Bio-page 489
San Jose Broom Factory and Dairy Industry


For many years representatives of the Wilcox family have resided in San Jose, bearing an active and helpful part in the work of general improvement and progress in this section, and Irwin Miles Wilcox is actuated by the same spirit of enterprise and initiative which dominated his father. As head of the San Jose Broom Factory he is controlling one of the important manufacturing enterprises of the city, and he formerly had large dairy interests, displaying marked executive ability in the management of his affairs. A native of San Jose, he was born September 13, 1875, his parents being Miles W. and Adeline (Hopkins) Wilcox. Both arrived in California in 1863, the mother crossing the plains in an ox-team train, and the father coming by way of the Isthmus of Panama. The young people met at Marysville and were married about 1866. Mr. Wilcox was engaged in manufacturing brooms at Marysville, and later when they moved to San Jose he established the first broom factory here, building up a large business on Bush Street. He also established a glove factory and for many years conducted a successful business in this line, and in his passing away on July 27, 1911, San Jose lost one of her most public-spirited citizens. His widow survives him, and lives in San Jose.

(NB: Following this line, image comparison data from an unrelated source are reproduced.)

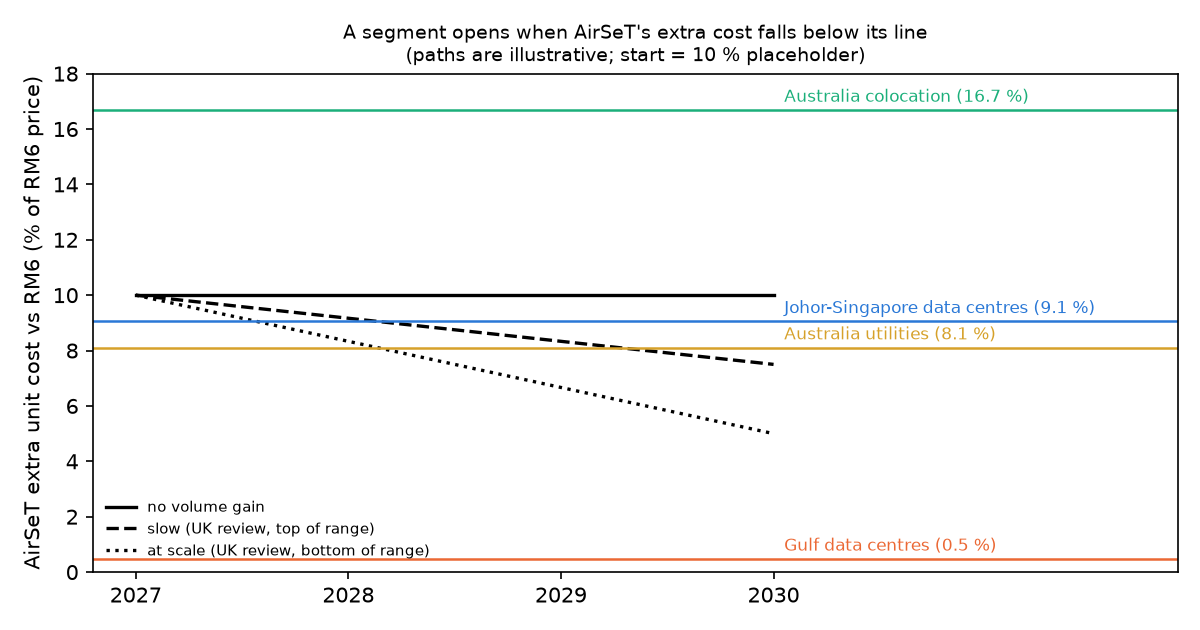
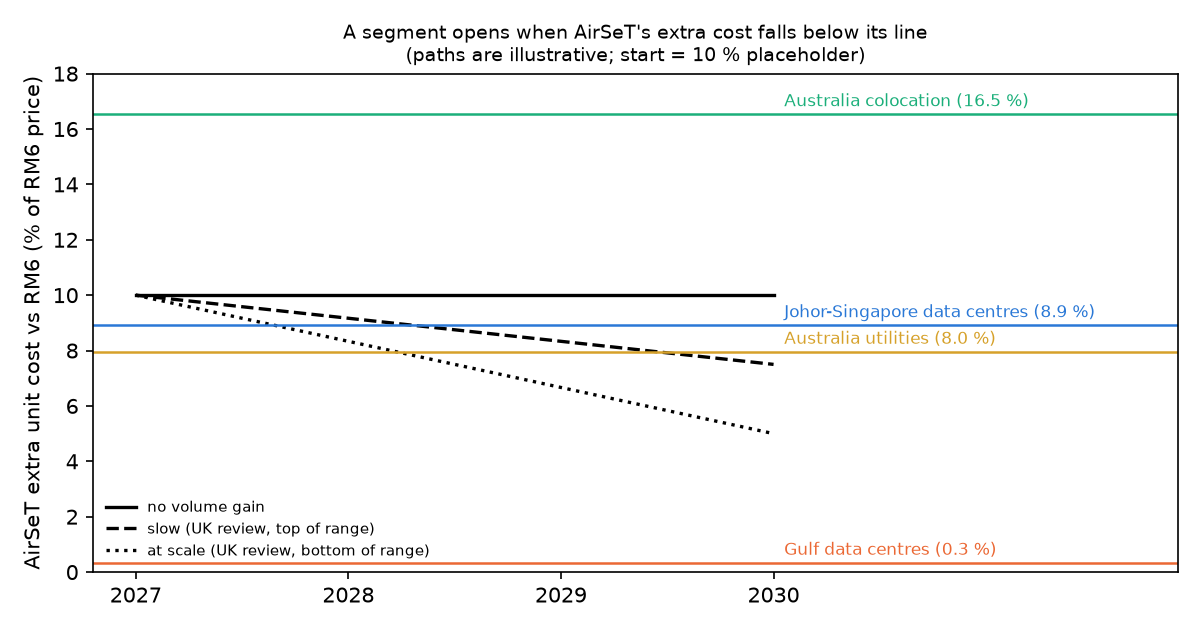
updated strategy with new bom

Changed region(s): [[0.0617, 0.4825, 0.9867, 0.573], [0.0617, 0.1206, 0.9867, 0.2111], [0.0617, 0.8444, 0.9867, 0.9048]]

diff --git a/src/strategy.py b/src/strategy.py
@@ -133,7 +133,7 @@ def triggers(p2: MarketEvidence) -> pd.DataFrame:
         ("AirSeT raw-material cost (Problem 1 monthly run)",
          f"> EUR {air9.cost_p90_eur:.0f} by Jun 2027 (9-month P90)",
          "P1 Step 9 outlook_2027.csv",
-         "Steel/stainless clause triggers; re-quote fixed-price offers; check the price floor"),
+         "Copper/steel/stainless clause triggers; re-quote fixed-price offers; check the price floor"),
         ("RM6 raw-material cost",
          f"> EUR {rm6_9.cost_p90_eur:.0f} by Jun 2027 (9-month P90; a floor, copper tail)",
          "P1 Step 9 outlook_2027.csv",
@@ -141,7 +141,7 @@ def triggers(p2: MarketEvidence) -> pd.DataFrame:
         ("RM6 - AirSeT raw-material gap",
          f"change > +EUR {gap9.cost_p90_eur:.0f} (P90) or < EUR {gap9.cost_p10_eur:.0f} (P10)",
          "P1 Step 9 outlook_2027.csv",
-         "Above: mention convergence (still < 6 % of the premium). Below: AirSeT relatively "
+         "Above: mention convergence (still < 3 % of the premium). Below: AirSeT relatively "
          "dearer, re-check the floor"),
         ("AirSeT extra unit cost vs RM6 (Schneider internal)",
          f"< {js.max_extra_cost_pct:.1f} % (< {js.max_extra_cost_pct_with_entry_give:.1f} % "

diff --git a/report/problem2/04_strategy.md b/report/problem2/04_strategy.md
@@ -1,6 +1,6 @@
 # Problem 2 – Strategy: roadmap and win conditions (Step 9)
 
-*Owner: Karin · Status: draft (Step 9). Step 10, the final story, comes later.*
+*Owner: Karin · Status: draft (Step 9), BOM v1 numbers. Step 10, the final story, comes later.*
 
 > **Sources:** E-numbers refer to rows of [`market_evidence/evidence.csv`](../../market_evidence/evidence.csv). "01 §3.4" means section 3.4 of [01_market_and_regulation.md](01_market_and_regulation.md); likewise for [02](02_cost_and_tco.md) and [03](03_value_and_pricing.md). H1–H6 are the hypotheses in the [problem framing](00_problem_framing.md) (§6).
 
@@ -42,20 +42,20 @@
 
   | Segment | Opens when AirSeT's extra cost is below |
   |---|---|
-  | Australia colocation | **16.7 %** |
-  | Johor–Singapore data centres | **9.1 %** |
-  | Australia utilities | **8.1 %** |
-  | Gulf data centres | **0.5 %**: never, on cost alone |
+  | Australia colocation | **16.5 %** |
+  | Johor–Singapore data centres | **8.9 %** |
+  | Australia utilities | **8.0 %** |
+  | Gulf data centres | **0.3 %**: never, on cost alone |
 
   If the cost falls as the UK review expects at scale (E166), Johor–Singapore opens in **2028** and Australian utilities in **2029** (chart 12).
 - **The cheapest win condition is changing how customers account for the SF6 gas in their emissions.** If a data-centre operator treats the whole SF6 fill of a unit (35 t CO₂-equivalent) as a liability, instead of only the small amount that leaks, AirSeT's value rises from about €21 to about €776 per unit.
-  - At the 10 % placeholder for the extra cost, Johor–Singapore opens if the customer applies an internal carbon price of **€24/t** CO₂-equivalent instead of the €22/t median, provided it counts the whole fill.
-  - The Gulf has the same 9.1 % threshold as Johor–Singapore if its customers count the whole fill. Counting only leaks and end-of-life release, the threshold is 0.5 %.
+  - At the 10 % placeholder for the extra cost, Johor–Singapore opens if the customer applies an internal carbon price of **€25/t** CO₂-equivalent instead of the €22/t median, provided it counts the whole fill.
+  - The Gulf has the same 8.9 % threshold as Johor–Singapore if its customers count the whole fill. Counting only leaks and end-of-life release, the threshold is 0.3 %.
   - So getting SF6 into operators' accounting is worth more than any discount (03 §8).
 - **Problem 1 protects the margin; it doesn't close the gap.**
-  - Every 9-month AirSeT quote carries a steel and stainless indexation clause.
-  - Problem 1's monthly forecast is the alarm: AirSeT's raw-material cost is €583 today, with a 9-month P90 of **€688** by June 2027.
-  - The raw-material gap between RM6 and AirSeT is **not** a reason to move: it changes by at most €105 (P90), under 6 % of the premium.
+  - Every 9-month AirSeT quote carries a copper, steel and stainless indexation clause.
+  - Problem 1's monthly forecast is the alarm: AirSeT's raw-material cost is €941 today (BOM v1), with a 9-month P90 of **€1,105** by June 2027.
+  - The raw-material gap between RM6 and AirSeT is **not** a reason to move: it changes by at most €41 (P90), about 2 % of the premium.
 - **Success measure (framing §7):** AirSeT's share of new medium-voltage orders in the target markets by 2030, with the margin on each offer kept at or above RM6's. The only exception is up to 1 point on named lead-customer deals.
 
 ---
@@ -67,7 +67,7 @@
 | **Target markets and segments** | 1. Johor–Singapore data centres · 2. Gulf (Saudi Arabia, UAE) data centres · 3. Australia colocation. Second segment: utilities in Australia, Saudi Arabia and Japan. Later: US data-centre states, UK. China opportunistic only. | 01 §3.4 |
 | **Value proposition** | "Same job, same footprint, no SF6." Sell on (1) the whole SF6 fill as a liability, 35 t CO₂e per unit; (2) no SF6 paperwork where rules apply; (3) future-proof. **Don't** sell on leak-based TCO or raw-material convergence. | 03 §6 |
 | **Pricing** | A TCO-based premium per segment: ≈ 9 % Johor–Singapore, up to ≈ 16 % Australia colocation, ≈ 8 % Australian utilities. No price competition in the Gulf. Bundles (take-back, monitoring, leasing) where the window is shut. | 03 §7 |
-| **Offer structure (Problem 1)** | Quotes up to 6 months: fixed price plus ≤ 0.6 points. 9-month quotes: steel and stainless indexation clause plus a small uplift. | 03 §7.5, P1 Step 9 |
+| **Offer structure (Problem 1)** | Quotes up to 6 months: fixed price plus ≤ 0.6 points. 9-month quotes: copper, steel and stainless indexation clause plus a small uplift. | 03 §7.5, P1 Step 9 |
 | **Adoption levers** | SF6 into operators' accounting (iMasons declarations) · "SF6-free" in specifications and framework agreements · AirTrunk reference site · SEC pilot · take-back · training · channel incentives | 03 §8 |
 | **Roadmap and win conditions** | This report: §9.2–9.5 | – |
 
@@ -83,14 +83,14 @@
 
 | Market | Move | Price | Why now |
 |---|---|---|---|
-| **Australia colocation** | Sell AirSeT as the default offer to colocation operators; price just under Eaton | TCO-based, up to ≈ 16 % | The only window open today: import licence, levy and upkeep already cost the customer (03 §7.2). ⚠ Rests on €50/yr of SF6 upkeep; without it the threshold is 9.1 %, as in Johor (§9.3). |
-| **Johor–Singapore** | **AirTrunk lead deal and reference site** in Johor. AirTrunk counts SF6 in Scope 1 and is exploring SF6-free equipment (E85) | ≈ 9 %, accepting up to 1 margin point as an entry price | With a 1-point entry give, the window opens up to a 10.1 % extra cost, so it is open at the placeholder (§9.3) |
+| **Australia colocation** | Sell AirSeT as the default offer to colocation operators; price just under Eaton | TCO-based, up to ≈ 16 % | The only window open today: import licence, levy and upkeep already cost the customer (03 §7.2). ⚠ Rests on €50/yr of SF6 upkeep; without it the threshold is 8.9 %, as in Johor (§9.3). |
+| **Johor–Singapore** | **AirTrunk lead deal and reference site** in Johor. AirTrunk counts SF6 in Scope 1 and is exploring SF6-free equipment (E85) | ≈ 9 %, accepting about 1 margin point as an entry price | With a 1-point entry give, the window opens up to a 9.9 % extra cost, just short of the 10 % placeholder: opening it in 2027 takes 1.1 points (03 §7.6), or a cost below 9.9 % (§9.3) |
 | **Gulf** | Framework agreements with private AI and data-centre campus developers; join SEC's SF6-free pilots | List price for customers with their own SF6 policy; otherwise a few reference projects only | Fastest growth (Saudi Arabia ≈ +59 %/yr). Build volume; don't buy share. SEC's RMU specification still requires SF6 (E28). |
 
 **Enablers, all markets, 2027:**
 - **Get SF6 into operators' accounting:** propose an SF6 line in iMasons environmental declarations (E113), and give customers a per-unit figure of 35 t CO₂e.
 - **Bundle:** take-back of old SF6 units (≥ 99 % recovered, E17) and a monitoring service contract.
-- **Steel and stainless indexation clause** as standard on every 9-month AirSeT quote (P1 Step 9).
+- **Copper, steel and stainless indexation clause** as standard on every 9-month AirSeT quote (P1 Step 9).
 - **Get the real AirSeT extra unit cost** from the organisers' cost overview. It replaces the 10 % placeholder that every threshold depends on.
 - **Footprint check** on each tender (E171 vs E168) before claiming "same footprint".
 
@@ -123,27 +123,27 @@
 
 | Segment | How SF6 is counted | Customer ceiling | **Opens if AirSeT's extra cost <** | … with 1-point entry give | Or if the carbon price ≥ (at 10 % extra cost) | Carbon price for today's 22 % premium |
 |---|---|---|---|---|---|---|
-| Australia colocation | Whole fill + SF6 upkeep | 16.6 % | **16.7 %** | 17.7 % | €5/t (already met) | €35/t |
-| Johor–Singapore data centres | Whole fill | 8.9 % | **9.1 %** | 10.1 % | **€24/t** | €54/t |
-| Australia utilities | Leaks + end of life + upkeep | 8.0 % | **8.1 %** | 9.1 % | €165/t | €1,080/t |
-| Gulf data centres | Leaks + end of life | 0.4 % | **0.5 %** | 1.5 % | €741/t | €1,657/t |
-| *Gulf, if it counts the whole fill* | Whole fill | 8.9 % | 9.1 % | 10.1 % | €24/t | €54/t |
-| *Australia colocation, without SF6 upkeep* | Whole fill | 8.9 % | 9.1 % | 10.1 % | €24/t | €54/t |
+| Australia colocation | Whole fill + SF6 upkeep | 16.6 % | **16.5 %** | 17.5 % | €6/t (already met) | €35/t |
+| Johor–Singapore data centres | Whole fill | 8.9 % | **8.9 %** | 9.9 % | **€25/t** | €54/t |
+| Australia utilities | Leaks + end of life + upkeep | 8.0 % | **8.0 %** | 9.0 % | €177/t | €1,080/t |
+| Gulf data centres | Leaks + end of life | 0.4 % | **0.3 %** | 1.3 % | €753/t | €1,657/t |
+| *Gulf, if it counts the whole fill* | Whole fill | 8.9 % | 8.9 % | 9.9 % | €25/t | €54/t |
+| *Australia colocation, without SF6 upkeep* | Whole fill | 8.9 % | 8.9 % | 9.9 % | €25/t | €54/t |
 
 How to read it:
 - **"Opens if AirSeT's extra cost <":** below this, there is a premium at which the customer saves over the unit's life **and** Schneider keeps RM6's margin. It doesn't depend on the 10 % placeholder.
 - **"Or if the carbon price ≥":** if the extra cost stays at 10 %, the carbon price the customer would need to apply to SF6 for the window to open.
-- **Johor–Singapore is close:** €24/t against a €22/t median internal price, or 1 point of margin.
-- **The Gulf and utilities can't be opened by carbon prices.** €165–741/t is far above any price that reaches them (01 §6). They need volume, bundles, or a change in how they count SF6.
+- **Johor–Singapore is close:** €25/t against a €22/t median internal price, or 1.1 points of margin.
+- **The Gulf and utilities can't be opened by carbon prices.** €177–753/t is far above any price that reaches them (01 §6). They need volume, bundles, or a change in how they count SF6.
 
 ### The win conditions, as statements
 
 | # | Win condition | Threshold | Status today | Owner of the evidence |
 |---|---|---|---|---|
-| W1 | AirSeT's extra unit cost vs RM6 falls with volume | < 9.1 % for Johor–Singapore, < 8.1 % for Australian utilities | **Unknown** (10 % placeholder) | Organisers' cost overview (framing §8) |
+| W1 | AirSeT's extra unit cost vs RM6 falls with volume | < 8.9 % for Johor–Singapore, < 8.0 % for Australian utilities | **Unknown** (10 % placeholder) | Organisers' cost overview (framing §8) |
 | W2 | Target data-centre operators count the **whole SF6 fill**, not only leaks | Ceiling rises from 0.4 % to 8.9 % | 1 of 11 operators counts SF6 at all (AirTrunk) | 01 §7 |
 | W3 | A lead customer signs and becomes a public reference | AirTrunk in Johor in 2027 | No contact yet (03 §6.4) | Sales |
-| W4 | Raw-material risk stays priced, not absorbed | Every 9-month AirSeT quote has a steel and stainless clause; realised erosion stays within the quote rule's accepted loss | Rule exists (P1 Step 9) | Problem 1 |
+| W4 | Raw-material risk stays priced, not absorbed | Every 9-month AirSeT quote has a copper, steel and stainless clause; realised erosion stays within the quote rule's accepted loss | Rule exists (P1 Step 9) | Problem 1 |
 | W5 | AirSeT keeps the same footprint as RM6 in data-centre electrical rooms | Vendor claim holds per project | Schneider claim (E171) vs UK review +20–30 % (E168) | Product team |
 | W6 | AirSeT's price stays at or below Eaton's in Australia and Singapore | Rival price ≥ AirSeT's TCO-based price | Not observed (synthetic EU prices only) | Sales intelligence |
 
@@ -156,11 +156,11 @@ How to read it:
 | Segment | No volume gain (10 % flat) | Slow (→ 7.5 % in 2030) | At scale (→ 5 % in 2030) | At scale, with 1-point entry give |
 |---|---|---|---|---|
 | Australia colocation | 2027 | 2027 | 2027 | 2027 |
-| Johor–Singapore data centres | never | 2029 | **2028** | 2027 |
+| Johor–Singapore data centres | never | 2029 | **2028** | 2028 |
 | Australia utilities | never | 2030 | **2029** | 2028 |
 | Gulf data centres | never | never | never | never |
 
-**The paths are illustrative, not a forecast.** They start at the 10 % placeholder and assume AirSeT's extra cost falls in the same proportion as the UK review's expected premium, from 15–30 % today to 5–10 % at scale (E166). The thresholds hold whatever the path. Once the real extra cost is known, read the opening year off chart 12.
+**The paths are illustrative, not a forecast.** They start at the 10 % placeholder and assume AirSeT's extra cost falls in the same proportion as the UK review's expected premium, from 15–30 % today to 5–10 % at scale (E166). The thresholds hold whatever the path. Once the real extra cost is known, read the opening year off chart 12. With BOM v1, a 1-point entry give no longer opens Johor–Singapore in 2027 (9.9 % threshold vs the 10 % placeholder); it brings the slow path forward from 2029 to 2028.
 
 ---
 
@@ -171,10 +171,10 @@ How to read it:
 | **AirSeT share of RMU orders** in each target market | The success measure (framing §7) | Baseline in 2027; target **to agree** with the client | Sales, quarterly |
 | AirSeT share of RMU **quotes**, and **win rate** on AirSeT quotes vs Eaton | Leading indicator of share; tests W6 | Win rate ≥ RM6's in the same market | Sales, quarterly |
 | **Margin vs RM6 per offer** (points) | "Profitably" | ≥ 0 points; ≥ −1 point on named lead-customer deals | Finance, per offer |
-| **AirSeT extra unit cost vs RM6** | W1: decides when each segment opens | < 9.1 % (Johor–Singapore), < 8.1 % (Australian utilities) | Finance, half-yearly |
+| **AirSeT extra unit cost vs RM6** | W1: decides when each segment opens | < 8.9 % (Johor–Singapore), < 8.0 % (Australian utilities) | Finance, half-yearly |
 | **Target customers counting SF6** (whole fill) | W2: raises the ceiling from 0.4 % to 8.9 % | 1 of 11 today (AirTrunk); target **to agree** | Sustainability reports, yearly |
 | **Reference sites** | W3 | ≥ 1 per priority market by end 2027 (proposed) | Sales |
-| **9-month AirSeT quotes with a steel and stainless clause** | W4 | 100 % | Sales ops, per quote |
+| **9-month AirSeT quotes with a copper, steel and stainless clause** | W4 | 100 % | Sales ops, per quote |
 | **Realised raw-material erosion on AirSeT quotes** | W4: checks Problem 1's buffer | Within the quote rule's accepted loss | Problem 1 monthly run |
 | **CO₂e avoided** | ESG claim to customers | 35 t per unit (whole fill); 2.8 t (leaks over 40 years) | [`co2_avoided.csv`](04_tables/co2_avoided.csv) |
 
@@ -196,11 +196,11 @@ Report the **whole-fill** figure as "SF6 kept out of the installed base", and th
 
 | Watch | Threshold | Action | Source |
 |---|---|---|---|
-| **AirSeT raw-material cost** (Problem 1 monthly run) | > **€688** by Jun 2027 (9-month P90; €583 today) | The steel and stainless clause triggers; re-quote fixed-price offers; check the price floor | P1 Step 9 |
-| **RM6 raw-material cost** | > **€946** by Jun 2027 (9-month P90; a floor, because copper's upside tail was underestimated) | Copper clause on RM6 quotes. The gap narrows, so mention it in tenders | P1 Step 9 |
-| **RM6 − AirSeT raw-material gap** | Change > **+€105** (P90) or < **−€66** (P10) | Above: "convergence" can be mentioned, but it is still < 6 % of the premium. Below: AirSeT is relatively dearer; re-check the floor | P1 Step 9 |
-| **AirSeT extra unit cost** | < **9.1 %** (< 10.1 % with entry give) | **Accelerate:** open Johor–Singapore at the TCO-based price (Phase 2) | §9.3 |
-| **Carbon price a target customer applies to SF6** | ≥ **€24/t**, counting the whole fill | **Accelerate:** the Johor–Singapore window opens at today's cost | §9.3 |
+| **AirSeT raw-material cost** (Problem 1 monthly run) | > **€1,105** by Jun 2027 (9-month P90; €941 today) | The copper, steel and stainless clause triggers; re-quote fixed-price offers; check the price floor | P1 Step 9 |
+| **RM6 raw-material cost** | > **€1,098** by Jun 2027 (9-month P90; a floor, because copper's upside tail was underestimated) | Copper clause on RM6 quotes. The gap narrows, so mention it in tenders | P1 Step 9 |
+| **RM6 − AirSeT raw-material gap** | Change > **+€41** (P90) or < **−€45** (P10) | Above: "convergence" can be mentioned, but it is still < 3 % of the premium. Below: AirSeT is relatively dearer; re-check the floor | P1 Step 9 |
+| **AirSeT extra unit cost** | < **8.9 %** (< 9.9 % with entry give) | **Accelerate:** open Johor–Singapore at the TCO-based price (Phase 2) | §9.3 |
+| **Carbon price a target customer applies to SF6** | ≥ **€25/t**, counting the whole fill | **Accelerate:** the Johor–Singapore window opens at today's cost | §9.3 |
 | **Carbon price that justifies today's 22 % premium** | ≥ **€54/t** (whole fill) | Move ESG-led segments from the TCO-based price to the list price | 02 §4.4 |
 | **SF6 rule in a target market** | Status 0/1 → 2 or 3 (phase-out adopted, or a ban) | **Accelerate:** future-proof pitch, list price, more sales capacity. Candidates: US states, UK (01 §2.1) | `regulation.csv` |
 | **SF6-free rival price** (Eaton, Chinese dry-air RMUs) | Below AirSeT's TCO-based price in a target market | Defend with the bundle before cutting price. **Pause** the market if the price would have to go below the floor | `competitors.csv` |
@@ -215,8 +215,8 @@ Report the **whole-fill** figure as "SF6 kept out of the installed base", and th
 | H1 | Operators apply one SF6-free standard worldwide | **Not supported:** 9 of 11 never mention SF6 (01 §7). Hence lever W2 |
 | H2 | Non-EU markets will regulate soon | **Partly:** US states and the UK; not Asia or the Middle East before 2030 (01 §2.1). Hence Phase 3 triggers |
 | H3 | TCO favours AirSeT once the whole fill is valued | **Only in the whole-fill view:** break-even €54/t; ≈ 9 % premium at €22/t (02 §4.4) |
-| H4 | The raw-material outlook narrows the cost gap | **Direction yes, size no:** 0.5 % of the premium at P50 (02 §5) |
-| H5 | AirSeT can be priced closer to RM6 without losing margin | **Yes where the extra cost allows:** today in Australia colocation; in Johor–Singapore below 9.1 %. Raw-material risk is not the obstacle: €53 for AirSeT vs €64 for RM6 on a 9-month quote, covered by the clause (03 §7). **The extra unit cost is.** |
+| H4 | The raw-material outlook narrows the cost gap | **Direction yes, size no:** 0.3 % of the premium at P50 (02 §5) |
+| H5 | AirSeT can be priced closer to RM6 without losing margin | **Yes where the extra cost allows:** today in Australia colocation; in Johor–Singapore below 8.9 %. Raw-material risk is not the obstacle: €83 for AirSeT vs €81 for RM6 on a 9-month quote, covered by the clause (03 §7). **The extra unit cost is.** |
 | H6 | EU convergence repeats elsewhere | **Not through raw materials.** Through volume (the extra-cost path, §9.3) or regulation (triggers, §9.5) |
 
 ---
@@ -242,7 +242,7 @@ Report the **whole-fill** figure as "SF6 kept out of the installed base", and th
 | Extra-cost paths to 2030 | Flat 10 %, → 7.5 %, → 5 % | Opening years in §9.3 | Illustrative: UK review premium ratio (E166) applied to cost |
 | Margin given up vs RM6 | 0 points; 1 point for named lead-customer deals | +1 point on each threshold | **To agree** with the team |
 | Customer carbon price | €22/t (CDP median internal price, E56) | Ceilings | Sourced |
-| SF6 upkeep in Australia | €50/yr (optimistic value) | Australia colocation 16.7 % vs 9.1 % without | The rules found target imports, not owners (03 §7.2); **to confirm** |
+| SF6 upkeep in Australia | €50/yr (optimistic value) | Australia colocation 16.5 % vs 8.9 % without | The rules found target imports, not owners (03 §7.2); **to confirm** |
 | Problem 1 raw-material risk | 9-month quote, 0.5 points accepted loss, 90 % confidence, steel PPI | ±0.1 point on every threshold | As in Step 7 |
 
 ## 9.9 Limits
@@ -257,10 +257,10 @@ Report the **whole-fill** figure as "SF6 kept out of the installed base", and th
 ## 9.10 Open points for the team
 
 1. **Organisers' cost overview** ("RM AirSeT and RM6 Product and Cost Overview"). Rerun `src.value_pricing` and `src.strategy` with the real extra cost, then update §9.2–9.3.
-2. **Margin give for lead customers (1 point):** agree it with the team. It opens Johor–Singapore in 2027.
+2. **Margin give for lead customers (1 point):** agree it with the team. With BOM v1, 1 point opens Johor–Singapore only if AirSeT's extra cost is below 9.9 %; at the 10 % placeholder it takes 1.1 points.
 3. **Australian SF6 upkeep:** confirm whether any owner-side rule applies. If not, Australia colocation moves to the Johor–Singapore timeline (2028 at scale).
 4. **KPI targets:** set the order-share and reference-site targets with the client.
-5. **Problem 1 dependencies:** if the corrected BOM (`a_v1`) arrives, rerun P1 Steps 8–9, then `src.value_pricing` and `src.strategy`. The raw-material triggers in §9.5 will move.
+5. **Problem 1 dependencies:** done. This report uses the corrected BOM (v1): P1 Steps 8–9, `src.value_pricing` and `src.strategy` were rerun. Thresholds moved by about 0.15 points; the raw-material triggers in §9.5 rose with the higher BOM costs (AirSeT €941, RM6 €931 per unit).
 
 ---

Their only child, Irwin Miles, acquired his education at the San Jose public schools and the Garden City Business College, and following his father's death, took over the management of the broom factory. With keen insight into business affairs, he has been able to formulate plans which have resulted in the continued growth of the business, manufacturing brooms for the Keystone Company of San Jose, Hedges, Buck & Company of Stockton, and other local trade. Mr. Wilcox was associated with his mother in the dairy business for many years. They had two ranches, one at Milpitas and the other at Santa Clara, devoted to alfalfa and dairying, and owned some fine pure-bred Jersey stock. From Milpitas they shipped their milk wholesale to San Francisco, while the California Dairy, on the Santa Clara ranch, had one of the largest retail trades in San Jose. On the death of his father they sold the dairy business, in order ot give more time to the manufacture of brooms. They still own the ranch at Santa Clara, renting it out to others. Mr. Wilcox also has valuable real estate interests in San Jose, having firm faith in the future of this part of the state.

Mr. Wilcox was united in marriage in San Jose to Miss Nellie Wilson, a native of Pescadero, Cal., and they have become the parents of two children, Wilbur and Muriel. His political allegiance is given to the Republican party and his is deeply interested in everything that pertains to the welfare and progress of Santa Clara County. Fraternally he is connected with the Garden City Lodge of Odd Fellows and he finds recreation in hunting and fishing. While it is true that he came into a business already established, he has demonstrated in its control that he has the same executive power and keen discrimination between the essential and the non-essential which characterized his father and placed him at the head of extensive and important business interests. That he is a man of strict integrity and moral worth is indicated by the high esteem in which he is held by those among whom his entire life has been passed.

E. T Sawyers-History of Santa Clara County, California  Los Angeles, Calif.: Historic Record Co., 1922,. page 489
transcribed by Joseph Kral